Rescuers explored, without success, throughout the day on Sunday this very difficult to access mountainous region in western Nepal, on foot and by helicopter.
Tara Air is a subsidiary of Yeti Airlines, a private domestic airline serving many remote areas of Nepal.
Nepalese aviation has boomed in recent years, ferrying tourists, walkers and mountaineers, as well as cargo, to remote and hard-to-reach places by road.
Nepal, an impoverished country in the Himalayas, has a poor aviation safety record, due to insufficient pilot training and maintenance.
The European Union has banned all Nepalese airlines from accessing its airspace for security reasons.
The country also has some of the most dangerous tracks in the world, located in the middle of snow-capped peaks.
In March 2018, a plane from the Bangladeshi company US-Bangla Airlines crashed near Kathmandu airport, killing 51 people.
The following year, three people died when a plane missed takeoff and hit two helicopters.
The accident occurred at Lukla airport, gateway to Everest, which has the reputation of being one of the airports in the world where it is the most complicated to land and take off.
The deadliest accident dates back to 1992: 167 people were killed on board a Pakistan International Airlines flight near Kathmandu airport.

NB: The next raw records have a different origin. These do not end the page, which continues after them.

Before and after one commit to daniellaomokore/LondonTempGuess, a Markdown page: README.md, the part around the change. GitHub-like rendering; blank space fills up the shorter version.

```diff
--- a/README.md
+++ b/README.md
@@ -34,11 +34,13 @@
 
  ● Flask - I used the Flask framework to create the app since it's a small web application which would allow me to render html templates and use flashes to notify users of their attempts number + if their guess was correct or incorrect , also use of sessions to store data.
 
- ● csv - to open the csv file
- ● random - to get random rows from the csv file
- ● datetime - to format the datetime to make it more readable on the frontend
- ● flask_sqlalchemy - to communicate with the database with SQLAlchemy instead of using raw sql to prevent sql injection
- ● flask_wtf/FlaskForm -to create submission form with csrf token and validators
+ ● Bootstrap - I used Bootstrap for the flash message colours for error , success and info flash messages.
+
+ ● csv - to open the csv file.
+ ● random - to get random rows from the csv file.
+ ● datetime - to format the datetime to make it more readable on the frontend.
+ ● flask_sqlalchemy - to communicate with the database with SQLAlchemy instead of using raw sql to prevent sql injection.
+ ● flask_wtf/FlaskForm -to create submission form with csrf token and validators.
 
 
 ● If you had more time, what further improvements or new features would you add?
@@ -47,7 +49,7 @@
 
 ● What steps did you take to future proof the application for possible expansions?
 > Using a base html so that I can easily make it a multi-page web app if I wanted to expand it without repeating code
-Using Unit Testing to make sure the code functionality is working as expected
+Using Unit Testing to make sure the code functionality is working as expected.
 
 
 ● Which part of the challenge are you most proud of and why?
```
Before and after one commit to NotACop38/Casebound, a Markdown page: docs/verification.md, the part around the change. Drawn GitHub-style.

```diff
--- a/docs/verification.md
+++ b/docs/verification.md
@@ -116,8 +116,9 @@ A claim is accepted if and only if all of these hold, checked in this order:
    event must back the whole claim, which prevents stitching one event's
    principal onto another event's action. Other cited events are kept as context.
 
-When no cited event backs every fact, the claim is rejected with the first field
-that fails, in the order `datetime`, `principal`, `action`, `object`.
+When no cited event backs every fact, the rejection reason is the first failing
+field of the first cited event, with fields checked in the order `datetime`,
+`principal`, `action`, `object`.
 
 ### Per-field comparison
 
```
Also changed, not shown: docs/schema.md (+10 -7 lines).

Two months earlier, a Thai Airways plane crashed in the same area, killing 113 people.
In May, Nepal's second international airport opened in Bhairahawa, allowing pilgrims from across Asia to travel to the Buddha's birthplace in nearby Lumbini.
This project, at a cost of 76 million dollars, should make it possible to offload the international airport of Kathmandu.